(Data excerpts)
········

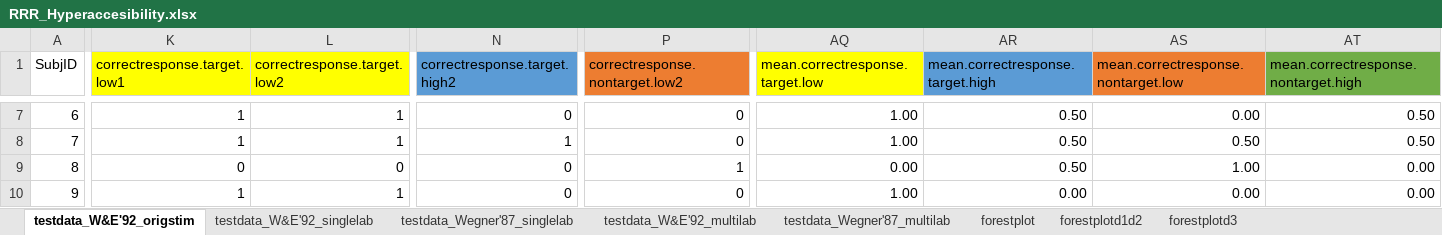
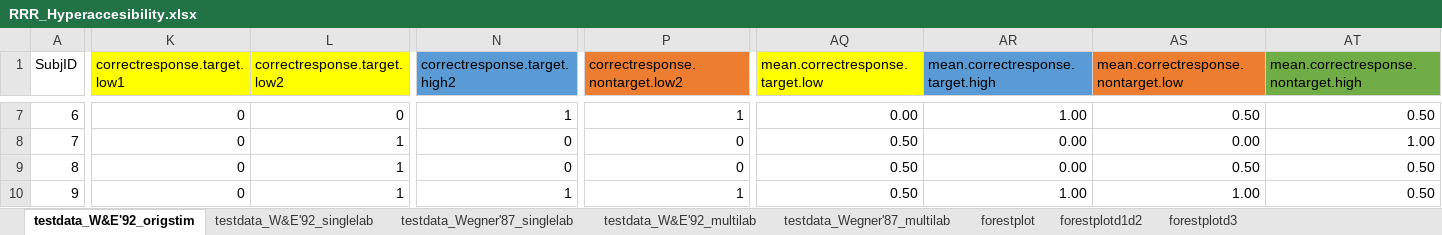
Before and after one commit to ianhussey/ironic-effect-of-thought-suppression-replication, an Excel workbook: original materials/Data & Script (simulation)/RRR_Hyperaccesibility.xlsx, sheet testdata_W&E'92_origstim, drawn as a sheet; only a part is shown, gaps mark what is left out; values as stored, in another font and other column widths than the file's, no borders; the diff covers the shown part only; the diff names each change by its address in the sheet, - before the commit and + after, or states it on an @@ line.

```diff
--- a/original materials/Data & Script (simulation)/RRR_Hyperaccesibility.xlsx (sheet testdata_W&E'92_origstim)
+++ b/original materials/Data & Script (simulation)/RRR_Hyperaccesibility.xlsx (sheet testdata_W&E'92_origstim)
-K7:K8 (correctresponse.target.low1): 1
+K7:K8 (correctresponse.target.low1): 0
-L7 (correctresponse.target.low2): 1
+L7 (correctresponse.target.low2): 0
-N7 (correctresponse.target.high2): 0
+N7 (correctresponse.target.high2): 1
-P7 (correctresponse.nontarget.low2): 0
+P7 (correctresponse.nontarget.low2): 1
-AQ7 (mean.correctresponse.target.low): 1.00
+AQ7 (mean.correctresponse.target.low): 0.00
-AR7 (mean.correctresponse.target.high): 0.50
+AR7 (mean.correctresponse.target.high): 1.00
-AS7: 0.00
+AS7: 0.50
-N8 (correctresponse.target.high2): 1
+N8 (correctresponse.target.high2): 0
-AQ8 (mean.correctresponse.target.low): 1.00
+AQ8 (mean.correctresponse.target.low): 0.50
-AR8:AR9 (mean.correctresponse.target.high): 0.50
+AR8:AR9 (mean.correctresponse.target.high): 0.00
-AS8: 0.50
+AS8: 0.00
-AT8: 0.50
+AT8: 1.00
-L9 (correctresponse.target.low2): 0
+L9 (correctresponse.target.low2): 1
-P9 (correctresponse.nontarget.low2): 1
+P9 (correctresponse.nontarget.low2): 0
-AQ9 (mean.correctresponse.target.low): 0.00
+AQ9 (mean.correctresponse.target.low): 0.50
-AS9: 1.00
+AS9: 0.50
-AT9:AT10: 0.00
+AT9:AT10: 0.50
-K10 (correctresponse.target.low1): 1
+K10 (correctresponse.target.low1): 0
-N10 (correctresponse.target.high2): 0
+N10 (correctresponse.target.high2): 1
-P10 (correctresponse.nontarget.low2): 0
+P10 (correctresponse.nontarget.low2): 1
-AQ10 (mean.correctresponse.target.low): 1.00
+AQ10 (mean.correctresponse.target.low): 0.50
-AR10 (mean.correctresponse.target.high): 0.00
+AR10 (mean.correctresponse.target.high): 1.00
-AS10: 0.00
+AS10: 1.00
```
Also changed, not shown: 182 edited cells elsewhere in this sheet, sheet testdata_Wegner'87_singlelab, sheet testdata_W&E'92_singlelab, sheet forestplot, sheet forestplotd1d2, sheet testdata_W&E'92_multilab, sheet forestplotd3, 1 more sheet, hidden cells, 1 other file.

········

§ WORK TO COMPLETE
All entries need repeating exactly, but without the pictures.

§ COMPLETED EXERCISE
Before and after one commit to ianhussey/ironic-effect-of-thought-suppression-replication, an Excel workbook: original materials/Data & Script (simulation)/RRR_Hyperaccesibility.xlsx, sheet testdata_W&E'92_origstim, drawn as a sheet; only a part is shown, gaps mark what is left out; values as stored, in another font and other column widths than the file's, no borders; the diff covers the shown part only; the diff names each change by its address in the sheet, - before the commit and + after, or states it on an @@ line.

```diff
--- a/original materials/Data & Script (simulation)/RRR_Hyperaccesibility.xlsx (sheet testdata_W&E'92_origstim)
+++ b/original materials/Data & Script (simulation)/RRR_Hyperaccesibility.xlsx (sheet testdata_W&E'92_origstim)
-K7:K8 (correctresponse.target.low1): 1
+K7:K8 (correctresponse.target.low1): 0
-L7 (correctresponse.target.low2): 1
+L7 (correctresponse.target.low2): 0
-N7 (correctresponse.target.high2): 0
+N7 (correctresponse.target.high2): 1
-P7 (correctresponse.nontarget.low2): 0
+P7 (correctresponse.nontarget.low2): 1
-AQ7 (mean.correctresponse.target.low): 1.00
+AQ7 (mean.correctresponse.target.low): 0.00
-AR7 (mean.correctresponse.target.high): 0.50
+AR7 (mean.correctresponse.target.high): 1.00
-AS7: 0.00
+AS7: 0.50
-N8 (correctresponse.target.high2): 1
+N8 (correctresponse.target.high2): 0
-AQ8 (mean.correctresponse.target.low): 1.00
+AQ8 (mean.correctresponse.target.low): 0.50
-AR8:AR9 (mean.correctresponse.target.high): 0.50
+AR8:AR9 (mean.correctresponse.target.high): 0.00
-AS8: 0.50
+AS8: 0.00
-AT8: 0.50
+AT8: 1.00
-L9 (correctresponse.target.low2): 0
+L9 (correctresponse.target.low2): 1
-P9 (correctresponse.nontarget.low2): 1
+P9 (correctresponse.nontarget.low2): 0
-AQ9 (mean.correctresponse.target.low): 0.00
+AQ9 (mean.correctresponse.target.low): 0.50
-AS9: 1.00
+AS9: 0.50
-AT9:AT10: 0.00
+AT9:AT10: 0.50
-K10 (correctresponse.target.low1): 1
+K10 (correctresponse.target.low1): 0
-N10 (correctresponse.target.high2): 0
+N10 (correctresponse.target.high2): 1
-P10 (correctresponse.nontarget.low2): 0
+P10 (correctresponse.nontarget.low2): 1
-AQ10 (mean.correctresponse.target.low): 1.00
+AQ10 (mean.correctresponse.target.low): 0.50
-AR10 (mean.correctresponse.target.high): 0.00
+AR10 (mean.correctresponse.target.high): 1.00
-AS10: 0.00
+AS10: 1.00
```
Also changed, not shown: 182 edited cells elsewhere in this sheet, sheet testdata_Wegner'87_singlelab, sheet testdata_W&E'92_singlelab, sheet forestplot, sheet forestplotd1d2, sheet testdata_W&E'92_multilab, sheet forestplotd3, 1 more sheet, hidden cells, 1 other file.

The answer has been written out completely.